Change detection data
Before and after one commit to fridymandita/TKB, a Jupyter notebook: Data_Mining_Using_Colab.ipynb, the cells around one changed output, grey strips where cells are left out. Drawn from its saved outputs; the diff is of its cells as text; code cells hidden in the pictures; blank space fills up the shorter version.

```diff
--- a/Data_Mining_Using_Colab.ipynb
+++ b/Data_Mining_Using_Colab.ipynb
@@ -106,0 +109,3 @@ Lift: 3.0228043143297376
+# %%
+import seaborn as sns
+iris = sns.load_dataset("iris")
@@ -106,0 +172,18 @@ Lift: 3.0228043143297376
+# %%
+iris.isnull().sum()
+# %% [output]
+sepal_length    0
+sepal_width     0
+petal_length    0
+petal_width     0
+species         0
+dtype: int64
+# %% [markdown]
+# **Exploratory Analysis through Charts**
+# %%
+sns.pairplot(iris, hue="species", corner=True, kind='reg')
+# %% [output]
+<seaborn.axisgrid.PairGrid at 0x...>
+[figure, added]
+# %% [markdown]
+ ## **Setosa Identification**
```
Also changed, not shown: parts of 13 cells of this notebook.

---

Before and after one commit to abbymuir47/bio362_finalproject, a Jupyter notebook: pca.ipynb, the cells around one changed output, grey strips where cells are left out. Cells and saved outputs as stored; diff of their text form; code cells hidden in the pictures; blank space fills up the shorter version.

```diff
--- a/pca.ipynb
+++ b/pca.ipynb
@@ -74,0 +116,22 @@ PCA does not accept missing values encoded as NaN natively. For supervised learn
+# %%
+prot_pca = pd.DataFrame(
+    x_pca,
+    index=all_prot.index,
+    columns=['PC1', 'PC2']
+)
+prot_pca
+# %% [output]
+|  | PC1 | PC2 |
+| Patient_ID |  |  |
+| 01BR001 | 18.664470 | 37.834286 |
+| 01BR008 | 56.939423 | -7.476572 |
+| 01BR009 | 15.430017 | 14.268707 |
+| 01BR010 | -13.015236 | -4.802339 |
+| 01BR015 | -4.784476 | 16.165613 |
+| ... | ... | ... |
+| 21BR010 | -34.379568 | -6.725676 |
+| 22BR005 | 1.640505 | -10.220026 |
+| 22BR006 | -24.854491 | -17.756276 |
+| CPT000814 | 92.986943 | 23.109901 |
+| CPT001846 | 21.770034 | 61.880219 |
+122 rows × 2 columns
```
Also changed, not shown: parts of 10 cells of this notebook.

* * *

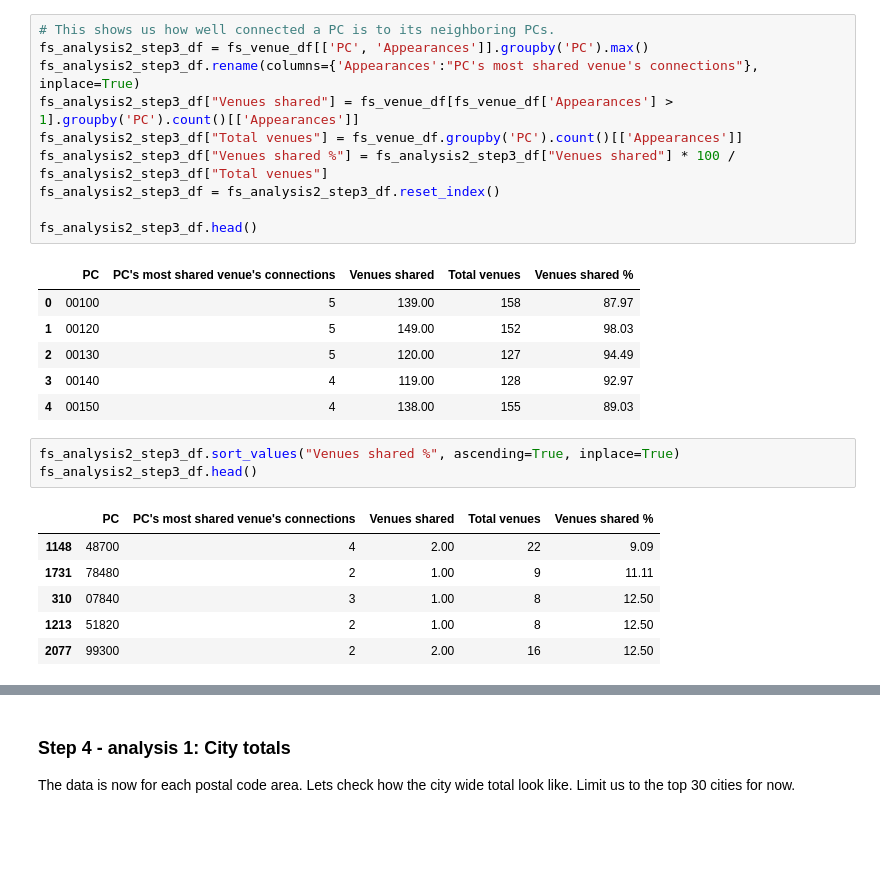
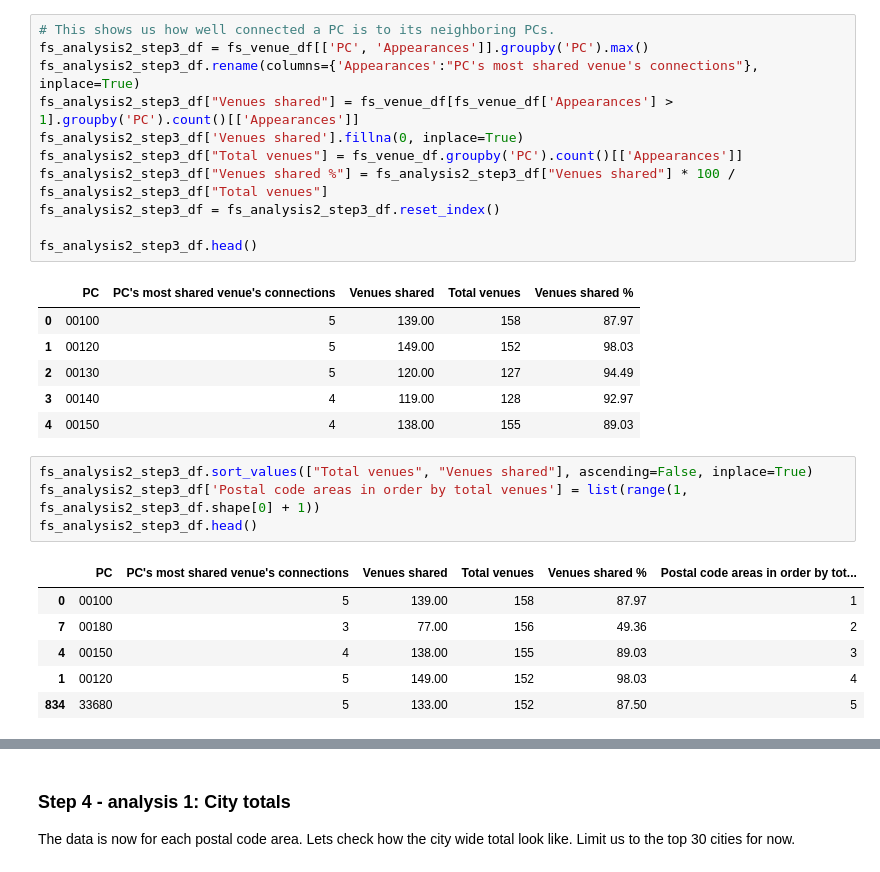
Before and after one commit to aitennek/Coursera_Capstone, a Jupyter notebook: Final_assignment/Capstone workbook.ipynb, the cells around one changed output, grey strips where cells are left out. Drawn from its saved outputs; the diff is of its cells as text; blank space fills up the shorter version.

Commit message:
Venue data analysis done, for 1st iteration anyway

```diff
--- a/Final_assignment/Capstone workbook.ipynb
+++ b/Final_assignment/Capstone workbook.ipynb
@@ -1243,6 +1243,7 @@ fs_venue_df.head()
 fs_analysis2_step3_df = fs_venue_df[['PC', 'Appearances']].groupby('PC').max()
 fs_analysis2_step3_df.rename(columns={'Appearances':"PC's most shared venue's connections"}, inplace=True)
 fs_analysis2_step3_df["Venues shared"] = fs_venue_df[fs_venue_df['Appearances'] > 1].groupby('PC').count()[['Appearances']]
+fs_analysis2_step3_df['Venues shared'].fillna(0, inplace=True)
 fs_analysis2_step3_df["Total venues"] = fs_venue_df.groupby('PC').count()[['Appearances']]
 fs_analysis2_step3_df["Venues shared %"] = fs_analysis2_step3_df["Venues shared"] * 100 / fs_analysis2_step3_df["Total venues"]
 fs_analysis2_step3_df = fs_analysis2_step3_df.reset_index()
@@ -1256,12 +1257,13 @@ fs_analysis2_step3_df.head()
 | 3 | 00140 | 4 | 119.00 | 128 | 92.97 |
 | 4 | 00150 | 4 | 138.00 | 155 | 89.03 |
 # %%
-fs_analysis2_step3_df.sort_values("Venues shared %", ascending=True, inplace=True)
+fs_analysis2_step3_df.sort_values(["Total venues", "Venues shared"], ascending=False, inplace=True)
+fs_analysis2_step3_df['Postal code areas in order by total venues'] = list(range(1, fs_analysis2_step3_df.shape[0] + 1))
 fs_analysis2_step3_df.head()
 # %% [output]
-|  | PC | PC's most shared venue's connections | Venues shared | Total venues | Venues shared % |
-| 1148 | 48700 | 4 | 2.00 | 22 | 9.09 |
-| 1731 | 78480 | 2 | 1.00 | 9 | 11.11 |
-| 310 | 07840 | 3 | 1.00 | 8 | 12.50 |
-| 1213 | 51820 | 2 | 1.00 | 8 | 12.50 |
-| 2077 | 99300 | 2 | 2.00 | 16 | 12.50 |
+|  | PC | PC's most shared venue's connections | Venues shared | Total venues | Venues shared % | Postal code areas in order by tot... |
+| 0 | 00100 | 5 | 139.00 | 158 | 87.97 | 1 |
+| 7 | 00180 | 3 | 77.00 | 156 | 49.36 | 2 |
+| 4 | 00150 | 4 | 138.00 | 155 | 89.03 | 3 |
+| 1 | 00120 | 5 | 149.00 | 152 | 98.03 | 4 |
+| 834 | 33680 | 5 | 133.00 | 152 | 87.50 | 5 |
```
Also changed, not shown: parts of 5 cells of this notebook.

= Task goal =
Whenever a line of the data holds the string "True", pick that line out.

= Solved problem =
+sns.pairplot(iris, hue="species", corner=True, kind='reg')
 fs_analysis2_step3_df.rename(columns={'Appearances':"PC's most shared venue's connections"}, inplace=True)
+fs_analysis2_step3_df['Venues shared'].fillna(0, inplace=True)
-fs_analysis2_step3_df.sort_values("Venues shared %", ascending=True, inplace=True)
+fs_analysis2_step3_df.sort_values(["Total venues", "Venues shared"], ascending=False, inplace=True)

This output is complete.